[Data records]
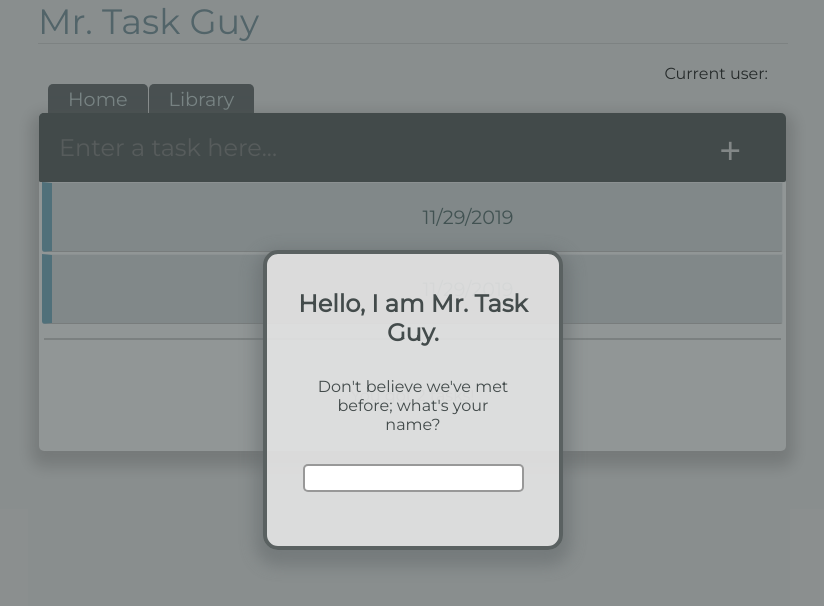
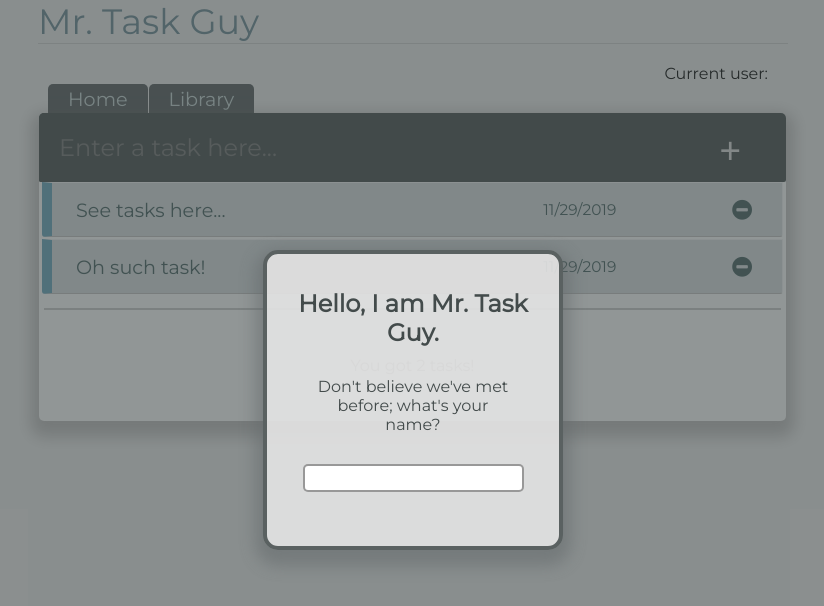
Before and after one commit to Hamilsauce/task-guy, a Vue app: page /#/ in a window 1280 px wide. Shown: the top 606 px of the page, without its empty margins (227-1051 px from the left). Built offline with nearby package versions, Linux system fonts and the light colour scheme; a small style sheet from the web is missing.

Commit message:
lots of feature updates

```diff
--- a/src/App.vue
+++ b/src/App.vue
@@ -81,7 +81,7 @@
 	}
 	#app {
 		width: 750px;
-		max-height: 600px;
+		max-height: 800px;
 		margin: auto;
 		margin-top: 0;
 		padding: 0;
--- a/src/components/Tasks.vue
+++ b/src/components/Tasks.vue
@@ -21,27 +21,37 @@
 						enter-active-class="animated bounceInUp"
 						leave-active-class="animated bounceOutDown"
 					>
-						<li v-for="(task, id) in tasks" :key="id" class="taskItem">
+						<li v-for="(task, id) in tasks" :key="id" class="taskItem" >
 							<span @click="toggleItemReveal(id)" class="task-text">{{ task.name }}</span>
 							<div id="date-cell" class="task-cell">
 								<span>11/29/2019</span>
 							</div>
 							<span class="task-cell">
-								<i class="fa fa-minus-circle" v-show="revealState == id" v-on:click="deleteItem(id)"></i>
+								<i class="fa fa-minus-circle" v-on:click="deleteItem(id)"></i>
 							</span>
-							<div v-if="revealState === id" id="item-data-display" class="task-cell">
+							<div
+								v-show="revealState === id"
+								@click="editDetails = true"
+								id="item-data-display"
+								class="task-cell"
+							>
 								<form
 									v-if="editDetails === true || !task.details"
 									id="update-form"
 									class="task-cell bottom"
+									@submit.prevent="updateItem(task.name)"
 								>
 									<input class="details-input" type="textarea" v-model="task.details" />
-									<input class="details-save" type="button" value="OK" @click="updateItem(task.id)" />
 								</form>
-								<span v-else @click="editDetails = true">{{ task.details }}</span>
+								<span v-show="editDetails === false">{{ task.details }}</span>
 							</div>
-							<div v-show="revealState === id" id="state-cell" class="task-cell bottom">
-								<span>Reveal Status: {{revealState}}</span>
+							<div
+								v-show="revealState === id && editDetails === true"
+								id="state-cell"
+								class="task-cell bottom"
+							>
+								<input class="details-save" type="button" value="OK" @click="updateItem(task.name)" />
+								<!-- <span>Reveal Status: {{revealState}}</span> -->
 							</div>
 						</li>
 					</transition-group>
@@ -97,7 +107,7 @@
 					this.tasks.push({
 						// id: this.newId(this.tasks),
 						name: this.task,
-						details: this.task.details
+						details: "Click here to add notes!"
 					});
 
 					this.storeItems(this.tasks, "taskGuyList");
@@ -107,19 +117,21 @@
 				this.task = "";
 			},
 
-			updateItem(id) {
-				console.log(id);
+			updateItem(name) {
+				console.log(name);
 
 				this.editDetails = false;
 				this.storeItems(this.tasks, "taskGuyList");
-				this.updateActionBrief(this.tasks[id].name, "update", "success");
+				this.updateActionBrief(name, "update", "success");
 			},
+
 			deleteItem(id) {
 				const deletedItem = this.tasks.splice(id, 1);
 				this.submitState = false;
 				this.storeItems(this.tasks, "taskGuyList");
 				this.updateActionBrief(deletedItem[0].name, "delete", "success");
 				this.task = "";
+				this.revealState = null;
 			},
 
 			toggleItemReveal(id) {
@@ -136,6 +148,9 @@
 				this.revealState != null
 					? this.updateActionBrief(this.tasks[id].name, "reveal", "reveal")
 					: this.updateActionBrief(this.tasks[id].name, "reveal", "conceal");
+			},
+			toggleEditDetails() {
+				this.editDetails = !this.editDetails;
 			},
 
 			/* AUX/UTILITY FUNCTIONS - used in other functions  */
@@ -185,7 +200,10 @@
 			initializeItemList() {
 				let storedTasks = localStorage.getItem("taskGuyList")
 					? JSON.parse(localStorage.getItem("taskGuyList"))
-					: [{ task: "See tasks here..." }, { task: "Oh such task!" }];
+					: [
+							{ name: "See tasks here...", details: "Details go here!" },
+							{ name: "Oh such task!" }
+					  ];
 				this.tasks = storedTasks;
 				// this.$refs.inputField.focus();
 			}
@@ -196,10 +214,10 @@
 				count = this.tasks.length;
 				return count;
 			},
-			newId(itemArray){
+			newId(itemArray) {
 				itemArray.forEach(item => {
 					item.id = itemArray.indexOf(item);
-					console.log(Object.entries(item))	;
+					console.log(Object.entries(item));
 				});
 			}
 		},
@@ -243,7 +261,7 @@
 	}
 
 	.task-list-view {
-		max-height: 300px;
+		max-height: 600px;
 		overflow: auto;
 		margin: 0px 2px;
 	}
@@ -258,16 +276,16 @@
 
 	.taskItem {
 		/* display: flex;
-										justify-content: space-evenly; */
+			justify-content: space-evenly; */
 		/* align-items: center; */
 		display: grid;
-		grid-template-columns: 3fr 2fr 2fr; /* justify-content: space-evenly; */
+		grid-template-columns: 4fr 1fr 1fr; /* justify-content: space-evenly; */
 		grid-template-rows: 2;
 		align-items: center;
-		padding: 17px;
+		padding: 10px;
 		padding-left: 24px;
 		padding-right: 20px;
-		font-size: 1.5em;
+		font-size: 1.2em;
 		background-color: #d9dee0;
 		border: 1px solid #fafafada;
 		border-bottom: 1px solid rgb(196, 194, 194);
@@ -279,18 +297,6 @@
 			padding 250ms ease-out;
 	}
 
-	.task-cell {
-		font-size: 0.8em;
-		padding: 5px 10px;
-		text-align: center;
-	}
-
-	.bottom {
-		/* background:  #bcc0c2;
-			height: 100%;
-			width: 100%; */
-	}
-
 	.taskItem:hover {
 		border: 1px solid #404b4b8c;
 		border-right: 0px;
@@ -298,8 +304,25 @@
 		color: #304141;
 		/* font-weight: 500; */
 		background-color: #dce6eb;
-		padding-left: 16px;
-		padding-right: 21px;
+		padding-left: 10px;
+		/* padding-right: 21px; */
+	}
+
+	/* need to add persistent highlighting for selected items */
+	.taskItemSelected {
+		border-left: 17px solid yellow;
+	}
+
+	.task-cell {
+		font-size: 0.8em;
+		padding: 5px 10px;
+		/* text-align: center; */
+	}
+
+	.bottom {
+		/* background:  #bcc0c2;
+				height: 100%;
+				width: 100%; */
 	}
 	.task-text {
 		/* font-size: 1.5em; */
@@ -336,17 +359,18 @@
 
 	#item-data-display {
 		cursor: pointer;
-		grid-column: 1 / span 2;
+		/* grid-column: 1 / span 2; */
 		font-size: 1em;
 	}
 	#update-form {
 		display: flex;
-		justify-content: space-evenly;
+		justify-content: space-between;
 	}
 	.details-input {
-		display: inline-block;
+		/* display: inline-block; */
 		/* position: sticky; */
 		margin: 3px;
+		width: 100%;
 		padding: 3px;
 		padding-left: 5px;
 		color: #425e5e;
@@ -362,9 +386,9 @@
 		margin: 2px;
 		font-weight: 600;
 		font-size: 0.8rem;
-		background: #434b4be7;
-		color: #e7e7e7;
-		border: 1px solid hsl(0, 0%, 100%);
+		background: #ffffff00;
+		color: #434b4be7;
+		border: 1px solid hsla(0, 0%, 100%, 0);
 		border-radius: 66%;
 		/* box-shadow: 0px 1px 1px 0px #ffffff83 */
 		cursor: pointer;
@@ -432,8 +456,10 @@
 		}
 	}
 	i {
-		/* float: right; */
+		float: right;
 		cursor: pointer;
+		font-size: 1.5em;
+		text-align: right;
 	}
 	i:hover {
 		/* float: right; */
```
Also changed, not shown: 7 other files (tests, documents, lock files or other folders).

PROBLEM STATEMENT –
Give only the number of lines above holding "evenly".

SOLUTION TO THE PROBLEM –
5